These specialized meetings can help you remove common sources of ambiguity quickly in a well-understood and accepted manner. If you suspect that your views may conflict with other experts who care, be sure to prepare in advance with your posse.
For more on best practices, read The good stuff.
What do you think?
It’s easiest to go along with the experts who care the most and have the most power. Much of the time, that’s the right thing to do. However, occasionally you may disagree. You and your posse might feel anxious about pushing back against those in power. Get over it.
I don’t care what level you are or how much experience and education you have. What you think matters. If you disagree with the direction powerful experts want you to take, you owe it to yourself, your posse, and your company to be heard. You can present your case respectfully, stick to the facts as you understand them, and be open to the opinions and concerns of experts who disagree with you. Perhaps they’ll sway you. Perhaps you’ll sway them. Either way, you’ll all be better off for doing so.
And we’re moving
In school, teachers and professors work hard to remove ambiguity so that students can learn and gain confidence. In real life, ambiguity is everywhere. Yes, there are scientific, legal, and other verifiable facts, but the world is filled with grey. Accept it and move forward. Collect information and opinions from the best sources available. Determine who cares enough and has sufficient power to reject the choices you make. Make your choice—it’s up to you. If everyone who cares agrees with you, inform them and move on. If they don’t agree with each other, have a meeting to drive for alignment. If you choose to push back against experts who care, build a posse of folks who agree with you and have a meeting to sway those who disagree. Take advantage of common practices that remove ambiguity, such as planning poker, design and code reviews, stand-up meetings, and sprint reviews and demos. And finally, get over your fear and anxiety to take on the powerful with your posse, being respectful, factual, and open-minded.
As a student, it’s comforting to know there’s a right answer. Unfortunately, life is full of ambiguity, which can be scary and disorienting. That’s okay. You can still move forward and get things done that make a difference. Become informed as best you can. Listen to others but trust yourself. Act on your best judgment. And remain open to learning and adjusting throughout your life. That’s the path to a life well lived.
Special thanks to Irada Sadykhova for reviewing the first draft of this month’s column.
Want personalized coaching on this topic or any other challenge?
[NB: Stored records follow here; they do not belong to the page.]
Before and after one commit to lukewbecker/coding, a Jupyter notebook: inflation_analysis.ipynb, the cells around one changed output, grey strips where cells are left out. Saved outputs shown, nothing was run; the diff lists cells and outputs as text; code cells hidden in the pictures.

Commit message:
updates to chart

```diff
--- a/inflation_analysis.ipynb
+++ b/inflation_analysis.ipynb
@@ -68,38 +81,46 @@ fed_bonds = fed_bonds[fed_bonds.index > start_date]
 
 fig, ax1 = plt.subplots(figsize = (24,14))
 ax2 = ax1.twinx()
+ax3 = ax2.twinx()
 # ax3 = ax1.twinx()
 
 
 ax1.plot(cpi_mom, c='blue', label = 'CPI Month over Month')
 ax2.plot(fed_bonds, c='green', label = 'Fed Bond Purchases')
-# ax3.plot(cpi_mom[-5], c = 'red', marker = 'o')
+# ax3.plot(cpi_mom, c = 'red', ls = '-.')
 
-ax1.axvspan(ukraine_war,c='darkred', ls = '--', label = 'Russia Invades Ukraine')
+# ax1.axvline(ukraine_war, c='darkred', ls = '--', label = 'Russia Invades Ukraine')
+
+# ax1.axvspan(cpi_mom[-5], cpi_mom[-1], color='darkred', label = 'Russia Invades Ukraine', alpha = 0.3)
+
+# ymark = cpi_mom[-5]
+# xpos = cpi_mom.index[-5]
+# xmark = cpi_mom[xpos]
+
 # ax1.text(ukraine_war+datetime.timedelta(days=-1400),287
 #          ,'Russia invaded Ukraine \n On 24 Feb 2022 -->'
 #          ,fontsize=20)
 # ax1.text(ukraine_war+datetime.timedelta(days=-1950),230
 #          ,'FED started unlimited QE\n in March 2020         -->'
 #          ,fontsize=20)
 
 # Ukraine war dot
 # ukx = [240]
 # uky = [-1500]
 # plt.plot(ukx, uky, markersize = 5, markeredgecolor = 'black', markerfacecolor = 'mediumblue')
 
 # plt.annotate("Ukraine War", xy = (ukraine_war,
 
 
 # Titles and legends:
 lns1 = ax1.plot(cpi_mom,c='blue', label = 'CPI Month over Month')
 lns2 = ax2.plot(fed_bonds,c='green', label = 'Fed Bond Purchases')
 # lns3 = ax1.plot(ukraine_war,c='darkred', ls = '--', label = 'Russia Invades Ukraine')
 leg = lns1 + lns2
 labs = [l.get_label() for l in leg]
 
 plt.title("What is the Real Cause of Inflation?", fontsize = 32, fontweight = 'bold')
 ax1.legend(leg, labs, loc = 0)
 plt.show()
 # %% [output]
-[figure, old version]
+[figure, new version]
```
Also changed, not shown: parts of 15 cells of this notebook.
Schedule a free, confidential call. I provide one-on-one career coaching with an emphasis on underrepresented, midcareer software professionals. Find out more at Ally for Onlys in Tech.